What's the best thing about eBooks? What's the worst?

I love this question because I have very mixed feelings about ebooks. The best thing: I love the convenience of having a bazillion books in one place, for instance, on the subway, or on a really long trip, or waiting in a doctor’s office. I read pretty fast, so I don’t have to worry about finishing a book – because there’s always another. And nothing heavy to lug around. Heaven!

The worst thing about ebooks is that I really love books, the physical objects. I like to touch them, hold them, smell them, have them on my shelves.

And I hate losing power in the middle of a particularly terrific chapter on an ebook, which has happened a number of times, once on a delayed flight. Paper books would never leave you hanging like that!


Coming in October!

Thank you so much for giving us this opportunity to get to know you a little better, Susan. May your book sales do nothing but increase!


  1. If her book reflects her personality, then I absolutely must read it. Loved this interview!

    1. I'm glad you liked the interview, Barbara. I do believe that her book does reflect her personality!

  2. I have to respect anyone who loves Nick & Nora. I will have to look for her books the next time I'm at the store.

    1. There's just something about Nick and Nora, isn't there?

  3. Cathy, Susan's completely sold me on Brooklyn, too. That sounds like a WONDERFUL day trip!

    P.S. That's EXACTLY how I feel about ebooks. :-)

  4. Fabulous interview! Now I simply must pick up Mr. Churchill's Secretary and The Secret History. To hear Susan tell of it, it is a must for my TBR list!

    1. You've chosen two very good books to read, Shirley. I remember reading The Secret History when it was first published, too, and although I couldn't read until the last page was turned, I came very very close!

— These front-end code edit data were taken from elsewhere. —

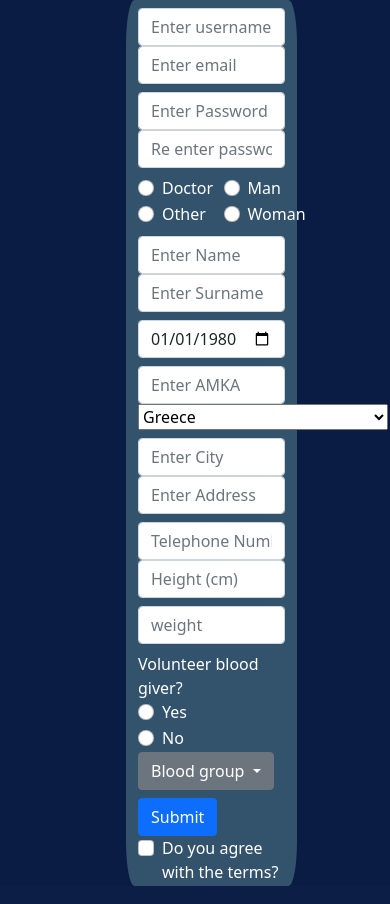
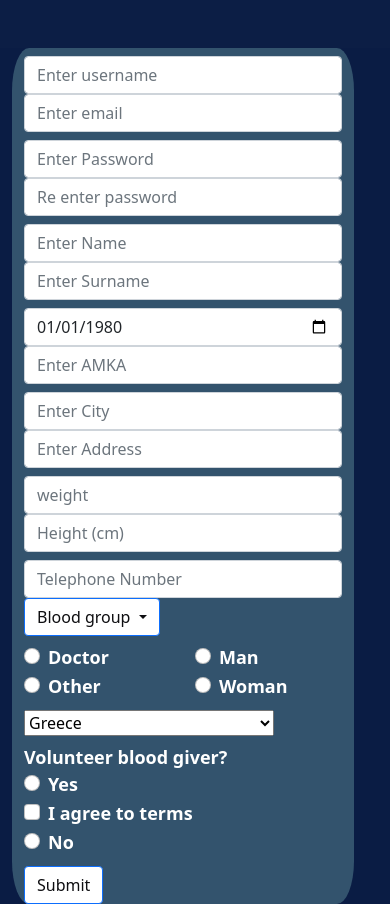
Before and after one commit to kokol16/HY-359, a plain HTML site: page Homework-Set-1/exercise2/views/index.html in a window 390 px wide. Drawn offline with nearby package versions, Linux system fonts and the light colour scheme.

Commit message:
added responsivness to form

```diff
--- a/Homework-Set-1/exercise2/assets/css/style.css
+++ b/Homework-Set-1/exercise2/assets/css/style.css
@@ -1,10 +1,20 @@
 .form-card {
-    background-color: rgb(51, 83, 109);
-    text-align: left;
-    border-radius: 5%;
+  background-color: rgb(51, 83, 109);
+  text-align: left;
+  border-radius: 5%;
 }
 
-html, body {
-    background-color: rgba(11, 29, 68, 0.993);
-    color: white;
+html,
+body {
+  background-color: rgba(11, 29, 68, 0.993);
+  color: white;
 }
+label
+{
+    font-weight: bold;
+    font-size: large;
+}
+.btn-primary {
+    background-color: white;
+    color: rgb(14, 14, 17);
+}
--- a/Homework-Set-1/exercise2/views/index.html
+++ b/Homework-Set-1/exercise2/views/index.html
@@ -15,38 +15,115 @@
 </head>
 
 <body>
-    <div class="row container">
-        <div class="col-2"></div>
-        <div class="form-card col-6 container ">
+    <div class="row  container-fluid mt-5 card-container  ">
+        <div class="form-card col-xl-6 col-xxl-4 col-lg-6 col-md-8 col-sm-8 container-fluid ">
             <form>
                 <div class="form-group row justify-content-start mt-2 ">
-                    <div class="col-lg-5">
-                        <input type="text" class="form-control" placeholder="Enter username" pattern=".{8,}">
+                    <div class="col-lg-5 col-md-6 col-sm-6  ">
+                        <input type="text" class="form-control" placeholder="Enter username" pattern=".{8,}" required>
                     </div>
-                    <div class="col-lg-5">
+                    <div class="col-lg-5 col-md-6 col-sm-6">
 
-                        <input type="email" class="form-control" placeholder="Enter email">
+                        <input type="email" class="form-control" placeholder="Enter email" required>
                     </div>
                 </div>
                 <div class="form-group row justify-content-start mt-2">
-                    <div class="col-lg-5">
+                    <div class="col-lg-5 col-md-6 col-sm-6 ">
 
                         <input type="password" class="form-control" placeholder="Enter Password"
-                            pattern="(?=.*[0-9])(?=.*[a-z-A-Z])(?=.*[@$!%*#?&]).{8,}">
+                            pattern="(?=.*[0-9])(?=.*[a-z-A-Z])(?=.*[@$!%*#?&]).{8,}" required>
                     </div>
-                    <div class="col-lg-5">
+                    <div class="col-lg-5 col-md-6 col-sm-6 ">
 
                         <input type="password" class="form-control" placeholder="Re enter password"
-                            pattern="(?=.*[0-9])(?=.*[a-z-A-Z])(?=.*[@$!%*#?&]).{8,}">
+                            pattern="(?=.*[0-9])(?=.*[a-z-A-Z])(?=.*[@$!%*#?&]).{8,}" required>
+                    </div>
+
+
+                </div>
+                <div class="form-group row justify-content-start mt-2">
+                    <div class="col-lg-5 col-md-6 col-sm-6 ">
+
+                        <input type="text" class="form-control" placeholder="Enter Name" pattern=".{3,30}" required>
+                    </div>
+                    <div class="col-lg-5 col-md-6 col-sm-6 ">
+
+                        <input type="text" class="form-control" placeholder="Enter Surname" pattern=".{3,30}" required>
+                    </div>
+                </div>
+
+                <div class="form-group row justify-content-start mt-2">
+
+                    <div class="col-lg-5 col-md-6 col-sm-6 ">
+
+                        <input type="date" class="form-control" value="1980-01-01" min="1920-01-01" max="2005-12-31"
+                            required>
+
+                    </div>
+
+                    <div class="col-lg-5 col-md-6 col-sm-6 ">
+
+                        <input type="text" class="form-control" pattern="[0-9]{11}" placeholder="Enter AMKA" required>
                     </div>
 
 
                 </div>
 
                 <div class="form-group row justify-content-start mt-2">
+                    <div class="col-lg-5 col-md-6 col-sm-6 ">
+
+                        <input type="text" class="form-control" placeholder="Enter City" pattern=".{3,50}" required>
+                    </div>
+
+                    <div class="col-lg-5 col-md-6 col-sm-6 ">
+
+                        <input type="text" class="form-control" placeholder="Enter Address" pattern=".{5,50}" required>
+                    </div>
+
+                </div>
+
+                <div class="form-group row justify-content-start mt-2">
+                    <div class="col-lg-5 col-md-6 col-sm-6 ">
+
+                        <input type="number" class="form-control" placeholder="weight" min=20 max=300 step="0.01">
+                    </div>
+                    <div class="col-lg-5 col-md-6 col-sm-6 ">
+
+                        <input type="number" class="form-control" placeholder="Height (cm)" min=100 max=250>
+                    </div>
+
+                </div>
+                <div class="form-group row justify-content-start mt-2">
+                    <div class="col-lg-5 col-md-6 col-sm-6 ">
+
+                        <input type="text" class="form-control" placeholder="Telephone Number" pattern="[0-9]{0,14}"
+                            required>
+                    </div>
+
+                    <div class="col-lg-6 dropdown">
+
+                        <button class="btn btn-primary dropdown-toggle " type="button" data-bs-toggle="dropdown"
+                            aria-expanded="false">
+                            Blood group
+                        </button>
+                        <ul class="dropdown-menu">
+                            <li><a class="dropdown-item" href="#">Α-</a></li>
+                            <li><a class="dropdown-item" href="#">Α+</a></li>
+                            <li><a class="dropdown-item" href="#">Β-</a></li>
+                            <li><a class="dropdown-item" href="#">Β+</a></li>
+                            <li><a class="dropdown-item" href="#">AΒ-</a></li>
+                            <li><a class="dropdown-item" href="#">AΒ+</a></li>
+                            <li><a class="dropdown-item" href="#">0-</a></li>
+                            <li><a class="dropdown-item" href="#">0+</a></li>
+                            <li><a class="dropdown-item" href="#">Unknown</a></li>
+
+                        </ul>
+                    </div>
+                </div>
+                <div class="form-group row justify-content-start mt-2">
                     <div class="col-6">
                         <div class="form-check">
-                            <input class="form-check-input" id="doctor-radio" type="radio" name="gridRadios" value>
+                            <input class="form-check-input" id="doctor-radio" type="radio" name="type-of-user-radio" value>
                             <label class="form-check-label" for="doctor-radio">
                                 Doctor
                             </label>
@@ -55,7 +132,7 @@
 
                         <div class="form-check">
 
-                            <input class="form-check-input" id="default-radio" type="radio" name="gridRadios" value>
+                            <input class="form-check-input" id="default-radio" type="radio" name="type-of-user-radio" value>
                             <label class="form-check-label" for="default-radio">
                                 Other
                             </label>
@@ -65,7 +142,7 @@
                     <div class="col-6">
 
                         <div class="form-check">
-                            <input class="form-check-input" id="man" type="radio" name="gridRadios" value>
+                            <input class="form-check-input" id="man" type="radio" name="gender-radio" value>
                             <label class="form-check-label" for="man">
                                 Man
                             </label>
@@ -73,7 +150,7 @@
                         </div>
                         <div class="form-check">
 
-                            <input class="form-check-input" id="woman" type="radio" name="gridRadios" value>
+                            <input class="form-check-input" id="woman" type="radio" name="gender-radio" value>
                             <label class="form-check-label" for="woman">
                                 Woman
                             </label>
@@ -82,30 +159,8 @@
 
                 </div>
 
-                <div class="form-group row justify-content-start mt-2">
-                    <div class="col-lg-5">
-
-                        <input type="text" class="form-control" placeholder="Enter Name" pattern=".{3,30}">
-                    </div>
-                    <div class="col-lg-5">
-
-                        <input type="text" class="form-control" placeholder="Enter Surname" pattern=".{3,30}">
-                    </div>
-                </div>
 
 
-                <div class="form-group row justify-content-start mt-2">
-
-                    <div class="col-lg-5">
-
-                        <input type="date" class="form-control" value="1980-01-01" min="1920-01-01" max="2005-12-31">
-
-                    </div>
-
-
-
-
-                </div>
 
 
 
@@ -113,12 +168,9 @@
 
 
                 <div class="form-group row justify-content-start mt-2">
-                    <div class="col-lg-5">
 
-                        <input type="text" class="form-control" pattern="[0-9]{11}" placeholder="Enter AMKA">
-                    </div>
 
-                    <div class="col-lg-5">
+                    <div class="col-lg-5 col-md-6 col-sm-6 ">
 
                         <select id="country" name="country" required>
                             <option value="Afganistan">Afghanistan</option>
@@ -371,90 +423,51 @@
                     </div>
                 </div>
 
-                <div class="form-group row justify-content-start mt-2">
-                    <div class="col-lg-5">
 
-                        <input type="text" class="form-control" placeholder="Enter City" pattern=".{3,50}">
-                    </div>
 
-                    <div class="col-lg-5">
 
-                        <input type="text" class="form-control" placeholder="Enter Address" pattern=".{5,50}">
-                    </div>
 
-                </div>
 
                 <div class="form-group row justify-content-start mt-2">
-                    <div class="col-lg-5">
-
-                        <input type="text" class="form-control" placeholder="Telephone Number" pattern="[0-9]{0,14}">
-                    </div>
-                    <div class="col-lg-5">
-
-                        <input type="number" class="form-control" placeholder="Height (cm)" min=100 max=250>
-                    </div>
-
-                </div>
-
-                <div class="form-group row justify-content-start mt-2">
-                    <div class="col-lg-5">
-
-                        <input type="number" class="form-control" placeholder="weight" min=20 max=300 step="0.01">
-                    </div>
-
-                </div>
-                <div class="form-group row justify-content-start mt-2">
                     <div class="col-lg-6">
-
                         <label>Volunteer blood giver?</label>
                         <div class="form-check">
-                            <input class="form-check-input" id="yes" type="radio" name="gridRadios" value>
+                            <input class="form-check-input" id="yes" type="radio" name="blood-giver-radio" value>
                             <label class="form-check-label" for="yes">
                                 Yes
                             </label>
                         </div>
+                    </div>
+                    <div class="col-lg-6">
+
+                        <div class="form-check">
+                            <input class="form-check-input" id="flexCheckDefault" type="checkbox" value name="checkbox"
+                                required>
+                            <label class="form-check-label" for="flexCheckDefault">
+                                I agree to terms
+                            </label>
+                        </div>
+                    </div>
+                    <div class="col-lg-6">
 
                         <div class="form-check">
 
-                            <input class="form-check-input" id="no" type="radio" name="gridRadios" value>
+                            <input class="form-check-input" id="no" type="radio" name="blood-giver-radio" value>
                             <label class="form-check-label" for="no">
                                 No
                             </label>
                         </div>
                     </div>
-                    <div class="col-lg-6 dropdown">
 
-                        <button class="btn btn-secondary dropdown-toggle" type="button" data-bs-toggle="dropdown"
-                            aria-expanded="false">
-                            Blood group
-                        </button>
-                        <ul class="dropdown-menu">
-                            <li><a class="dropdown-item" href="#">Α-</a></li>
-                            <li><a class="dropdown-item" href="#">Α+</a></li>
-                            <li><a class="dropdown-item" href="#">Β-</a></li>
-                            <li><a class="dropdown-item" href="#">Β+</a></li>
-                            <li><a class="dropdown-item" href="#">AΒ-</a></li>
-                            <li><a class="dropdown-item" href="#">AΒ+</a></li>
-                            <li><a class="dropdown-item" href="#">0-</a></li>
-                            <li><a class="dropdown-item" href="#">0+</a></li>
-                            <li><a class="dropdown-item" href="#">Unknown</a></li>
 
-                        </ul>
-                    </div>
 
                 </div>
                 <div class="form-group row justify-content-start mt-2">
-                    <div class="col-lg-6">
+                    <div class="col-lg-4"></div>
+                    <div class="col-lg-4">
                         <button type="submit" class="btn btn-primary">Submit</button>
                     </div>
-                    <div class="col-lg-6">
-                        <div class="form-check">
-                            <input class="form-check-input" id="flexCheckDefault" type="checkbox" value name="checkbox">
-                            <label class="form-check-label" for="flexCheckDefault">
-                                Do you agree with the terms?
-                            </label>
-                        </div>
-                    </div>
+
 
 
 
```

  5. Thank you so much! Barbara, Ryan, Debbie, Shirley, please do let me know if/when you come to Brooklyn and I'll give you the tour!


Thank you for taking the time to make a comment. I really appreciate it!